I saw my mother's face again, and felt, for the first time, how the stones of the road she had walked on must have bruised her feet. I saw the moonlit road where my father's brother died. And it brought something else back to me, and carried me past it, I saw my little girl again and felt Isabel's tears again, and I felt my own tears begin to rise.

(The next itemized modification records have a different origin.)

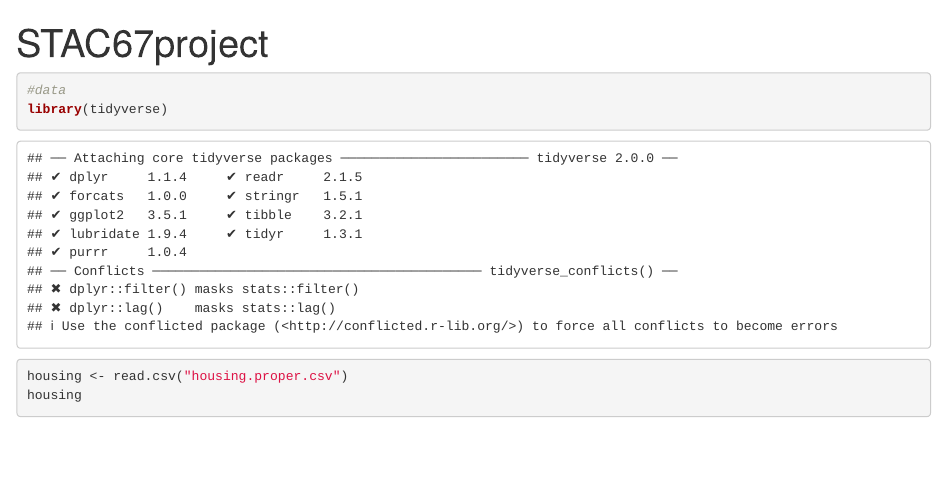
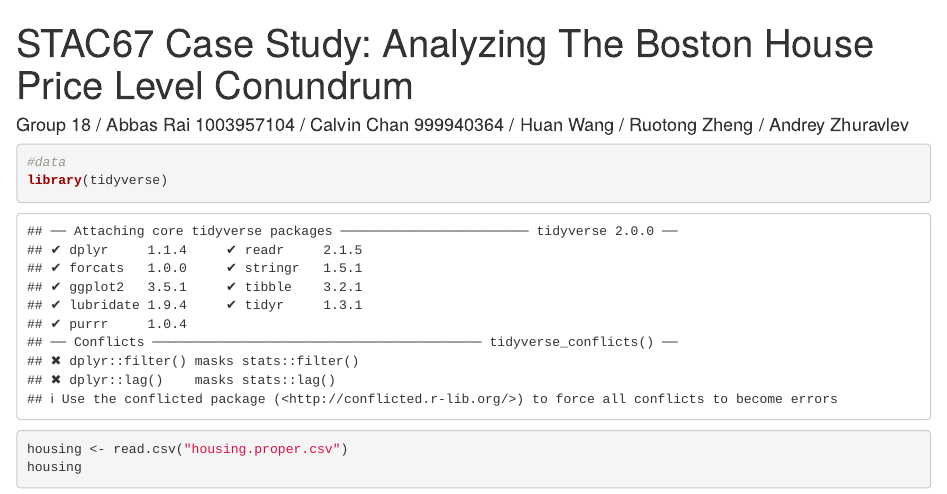
Before and after one commit to a414137191/STAC67Project, an R Markdown document (STAC67project.Rmd): the page in a window 1100 px wide, from its top. Rendered offline with R 4.5, knitr and Pandoc, with nearby package versions; drawn as R Markdown's standard HTML page in place of the format the file asks for; code that draws random numbers runs with fixed seeds of ours.

Commit message:
cover page

```diff
--- a/STAC67project.Rmd
+++ b/STAC67project.Rmd
@@ -1,6 +1,9 @@
 ---
-title: "STAC67project"
-output: html_notebook
+title: "STAC67 Case Study: Analyzing The Boston House Price Level Conundrum"
+author: Group 18 / Abbas Rai 1003957104 / Calvin Chan 999940364 / Huan Wang / Ruotong Zheng / Andrey Zhuravlev
+output:
+  word_document: default
+  html_notebook: default
 ---
 
 
```
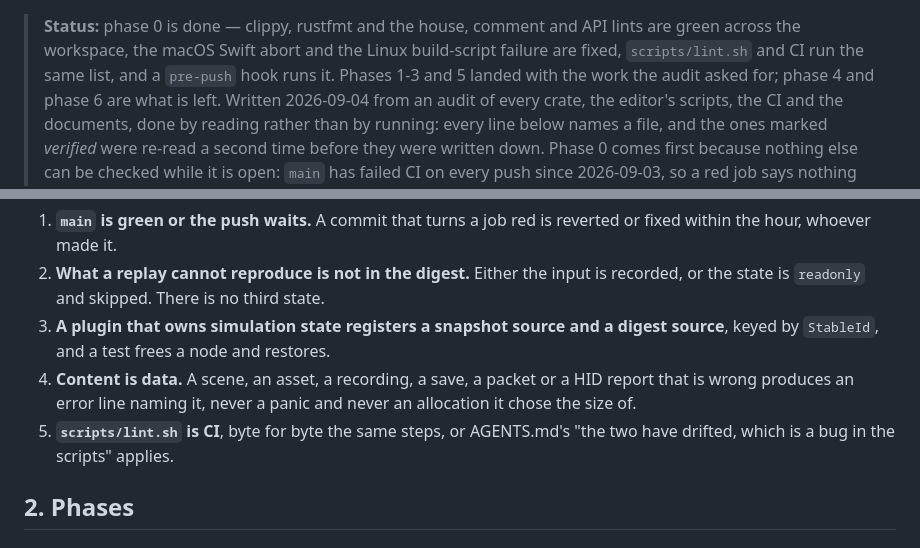
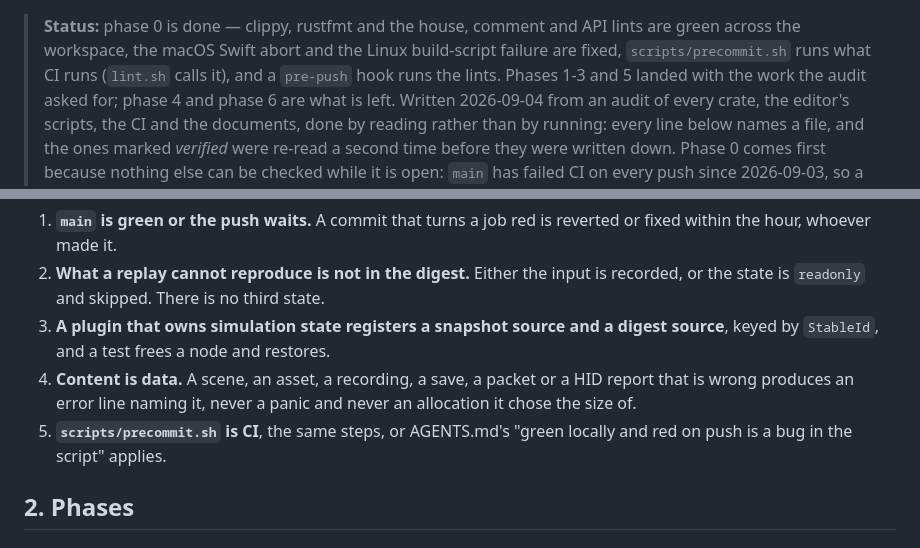
Before and after one commit to balaurengine/balaur, a Markdown page: docs/PLAN-hardening.md, 2 parts joined by grey strips. Rendered like a GitHub page.

```diff
--- a/docs/PLAN-hardening.md
+++ b/docs/PLAN-hardening.md
@@ -1,7 +1,7 @@
 > **Status:** phase 0 is done — clippy, rustfmt and the house, comment and
 > API lints are green across the workspace, the macOS Swift abort and the
-> Linux build-script failure are fixed, `scripts/lint.sh` and CI run the same
-> list, and a `pre-push` hook runs it. Phases 1-3 and 5 landed with the work
+> Linux build-script failure are fixed, `scripts/precommit.sh` runs what CI
+> runs (`lint.sh` calls it), and a `pre-push` hook runs the lints. Phases 1-3 and 5 landed with the work
 > the audit asked for; phase 4 and phase 6 are what is left. Written 2026-09-04
 > from an audit of every crate,
 > the editor's scripts, the CI and the documents, done by reading rather than
@@ -63,8 +63,8 @@ switch enables both scalar widths. Each is in its phase below with the line.
 4. **Content is data.** A scene, an asset, a recording, a save, a packet or a
    HID report that is wrong produces an error line naming it, never a panic
    and never an allocation it chose the size of.
-5. **`scripts/lint.sh` is CI**, byte for byte the same steps, or AGENTS.md's
-   "the two have drifted, which is a bug in the scripts" applies.
+5. **`scripts/precommit.sh` is CI**, the same steps, or AGENTS.md's "green
+   locally and red on push is a bug in the script" applies.
 
 ## 2. Phases
 
```
Also changed, not shown: docs/QUALITY.md (+8 -10 lines).
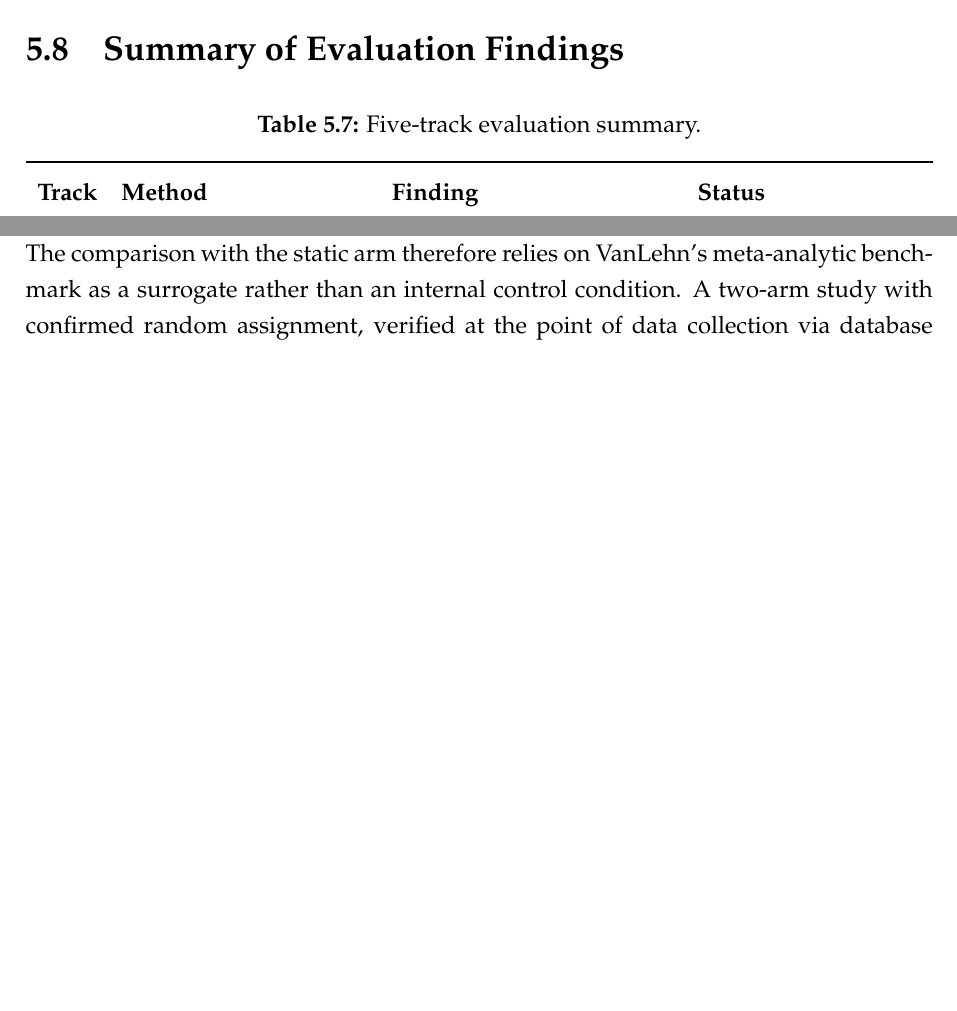
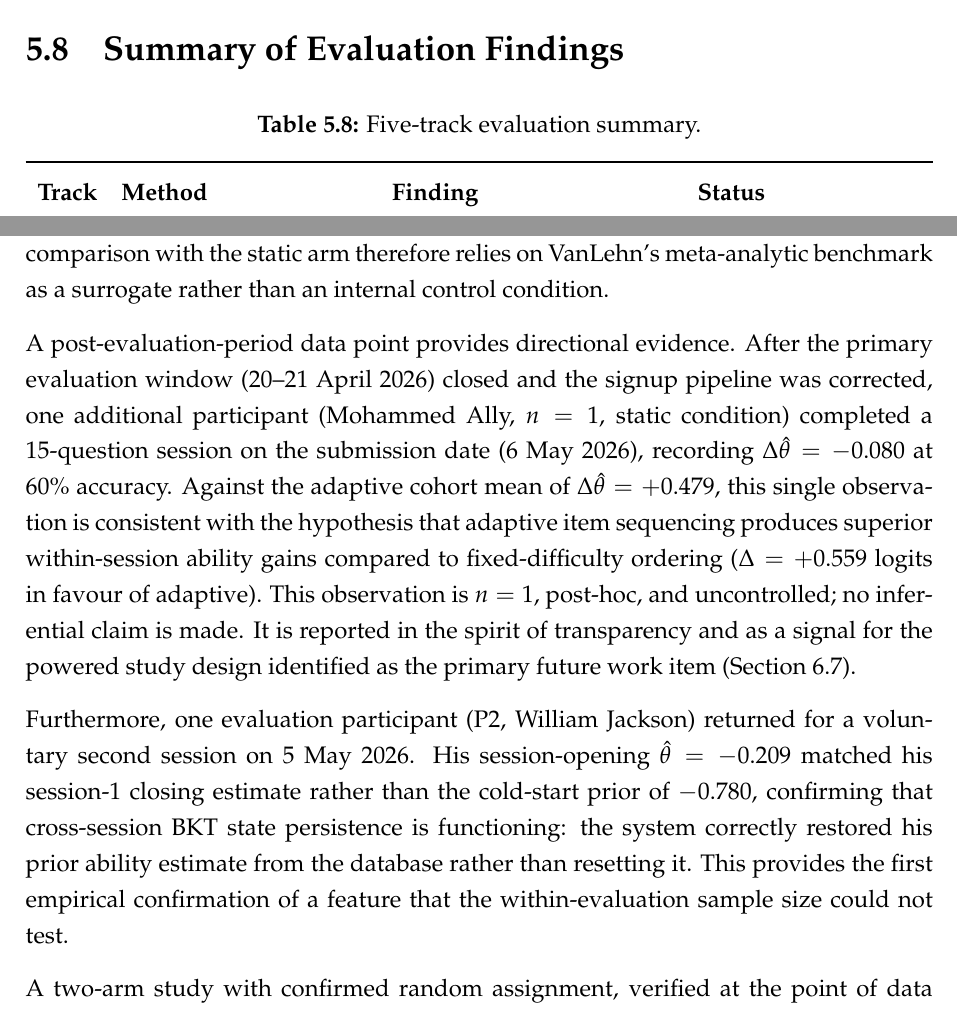
Before and after one commit to dlalloyd/E-Learning-Final-Project, a LaTeX thesis (dissertation/main.tex, which reads dissertation/chapters/06_discussion.tex): two parts of pages 83 and 90 of 104 before the commit and two parts of pages 84 and 91 of 105 after it, joined at a grey line, cut so that both start at the same text, the shorter picture padded with empty space. Compiled offline with pdfLaTeX.

Commit message:
feat(dissertation): add live DB findings — SUS items, static participant, cross-session BKT
Results ch:
- Add SUS item-level table (tab:sus_items) with actual Q1-Q10 responses
  for P1 and P3 from SUSResponse table; both show ceiling on positive
  items and floor on negative items, supporting the composite scores

Discussion ch:
- Mohammed Ally (n=1, static condition, 6 May 2026): deltaTheta = -0.080
  vs adaptive mean +0.479 — directional evidence for adaptive advantage;
  reported transparently as post-evaluation, uncontrolled, n=1
- William Jackson second session (5 May): theta opened at -0.209 (not
  cold start -0.780), confirming cross-session BKT persistence works;
  first empirical confirmation of a feature untestable in the primary study

```diff
--- a/dissertation/chapters/06_discussion.tex
+++ b/dissertation/chapters/06_discussion.tex
@@ -290,10 +290,34 @@ assignment pipeline was not fully wired at signup, meaning all evaluation
 participants received the adaptive condition in practice
 (Section~\ref{subsec:disc_condition_gap}). The comparison with the static
 arm therefore relies on VanLehn's meta-analytic benchmark as a surrogate
-rather than an internal control condition. A two-arm study with confirmed
-random assignment, verified at the point of data collection via database
-audit, is the most important methodological addition for any follow-up
-investigation.
+rather than an internal control condition.
+
+A post-evaluation-period data point provides directional evidence. After
+the primary evaluation window (20--21 April 2026) closed and the signup
+pipeline was corrected, one additional participant (Mohammed Ally,
+$n = 1$, static condition) completed a 15-question session on the
+submission date (6 May 2026), recording $\Delta\hat{\theta} = -0.080$
+at 60\% accuracy. Against the adaptive cohort mean of $\Delta\hat{\theta}
+= +0.479$, this single observation is consistent with the hypothesis that
+adaptive item sequencing produces superior within-session ability gains
+compared to fixed-difficulty ordering ($\Delta = +0.559$ logits in favour
+of adaptive). This observation is $n = 1$, post-hoc, and uncontrolled;
+no inferential claim is made. It is reported in the spirit of transparency
+and as a signal for the powered study design identified as the primary
+future work item (Section~\ref{sec:disc_future}).
+
+Furthermore, one evaluation participant (P2, William Jackson) returned for
+a voluntary second session on 5 May 2026. His session-opening
+$\hat{\theta} = -0.209$ matched his session-1 closing estimate rather than
+the cold-start prior of $-0.780$, confirming that cross-session BKT state
+persistence is functioning: the system correctly restored his prior ability
+estimate from the database rather than resetting it. This provides the
+first empirical confirmation of a feature that the within-evaluation sample
+size could not test.
+
+A two-arm study with confirmed random assignment, verified at the point of
+data collection via database audit, is the most important methodological
+addition for any follow-up investigation.
 
 \textbf{$n = 15$ participant target.} Participant recruitment fell short of
 the target sample size. Contributing factors include: the compressed timeline
```
Also changed, not shown: dissertation/chapters/05_results.tex (+36 -0 lines).
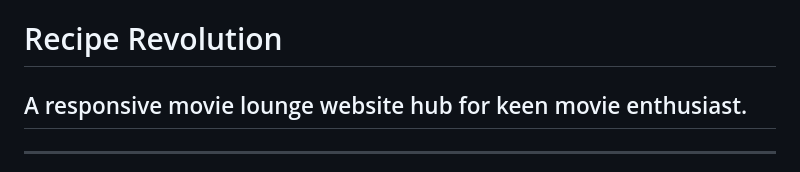
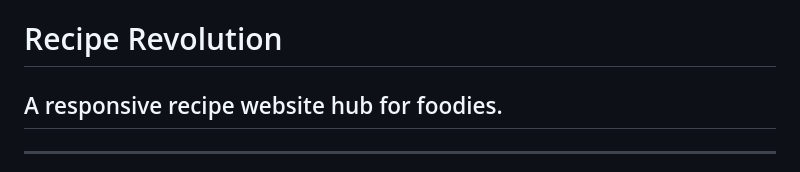
Before and after one commit to CassJBeckford/RecipeRevolution-mp3, a Markdown page: README.md, the part around the change. Drawn GitHub-style.

Commit message:
add quick description

```diff
--- a/README.md
+++ b/README.md
@@ -1,6 +1,6 @@
 # Recipe Revolution
 
-## A responsive movie lounge website hub for keen movie enthusiast.
+## A responsive recipe website hub for foodies.
 ***
 ## Code Institute – HTML, CSS, JavaScript, python+Flask and PostgreSQL -  Milestone Project 3.
 ***
```
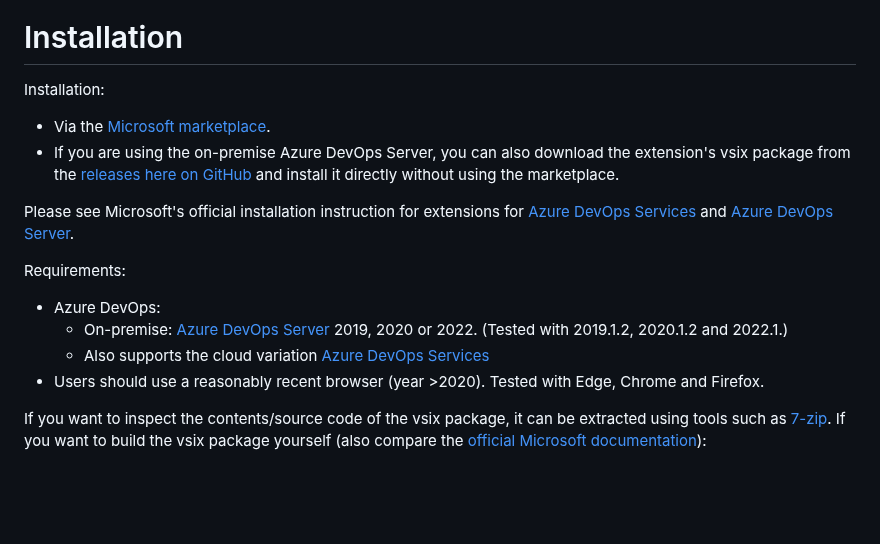
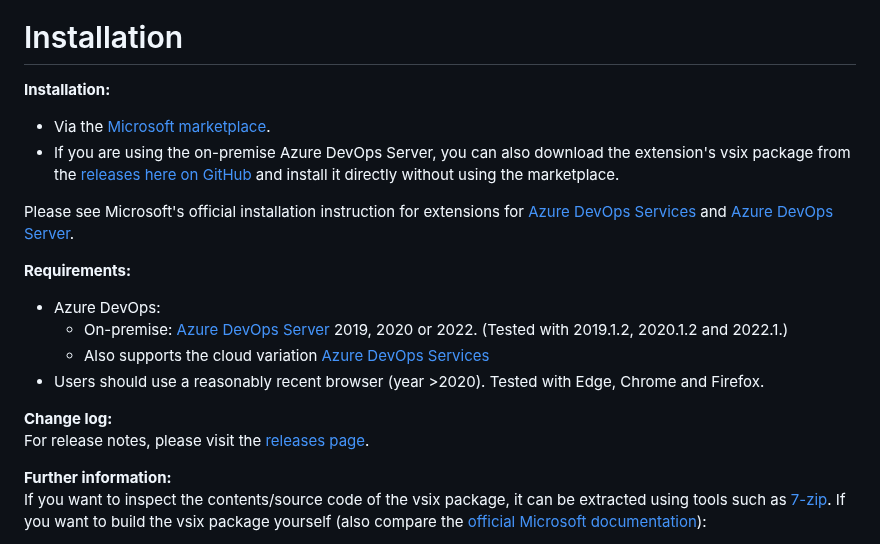
Before and after one commit to Sedeniono/ADO-History-Diff, a Markdown page: README.md, the part around the change. GitHub-like rendering; blank space fills up the shorter version.

Commit message:
Updated readme to hint at the change log on the releases page.

```diff
--- a/README.md
+++ b/README.md
@@ -18,20 +18,25 @@ Changes to the text are much easier to spot.
 
 
 # Installation
-Installation:
+**Installation:**
 * Via the [Microsoft marketplace](https://marketplace.visualstudio.com/items?itemName=Sedenion.HistoryDiff).
 * If you are using the on-premise Azure DevOps Server, you can also download the extension's vsix package from the [releases here on GitHub](https://github.com/Sedeniono/ADO-History-Diff/releases) and install it directly without using the marketplace.
 
 Please see Microsoft's official installation instruction for extensions for [Azure DevOps Services](https://learn.microsoft.com/en-us/azure/devops/marketplace/install-extension?view=azure-devops) and [Azure DevOps Server](https://learn.microsoft.com/en-us/azure/devops/marketplace/install-extension?view=azure-devops-2022).
 
 
-Requirements:
+**Requirements:**
 * Azure DevOps:
   * On-premise: [Azure DevOps Server](https://azure.microsoft.com/en-us/products/devops/server) 2019, 2020 or 2022. (Tested with 2019.1.2, 2020.1.2 and 2022.1.)
   * Also supports the cloud variation [Azure DevOps Services](https://azure.microsoft.com/en-us/products/devops)
 * Users should use a reasonably recent browser (year >2020). Tested with Edge, Chrome and Firefox.
 
 
+**Change log:**
+For release notes, please visit the [releases page](https://github.com/Sedeniono/ADO-History-Diff/releases).
+
+
+**Further information:**
 If you want to inspect the contents/source code of the vsix package, it can be extracted using tools such as [7-zip](https://www.7-zip.org/).
 If you want to build the vsix package yourself (also compare the [official Microsoft documentation](https://learn.microsoft.com/en-us/azure/devops/extend/get-started/node)):
 * Get the source code from the [extension's GitHub repository](https://github.com/Sedeniono/ADO-History-Diff).
```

Perhaps in losing his daughter, the narrator could never quite understand Sonny's suffering because it was different than his own; but Sonny's music illuminates the truth of suffering—a common feeling for a different reason. He understand life better, and death; and most certainly, he sees what a miracle music is to Sonny, and even how much it matters in his own life.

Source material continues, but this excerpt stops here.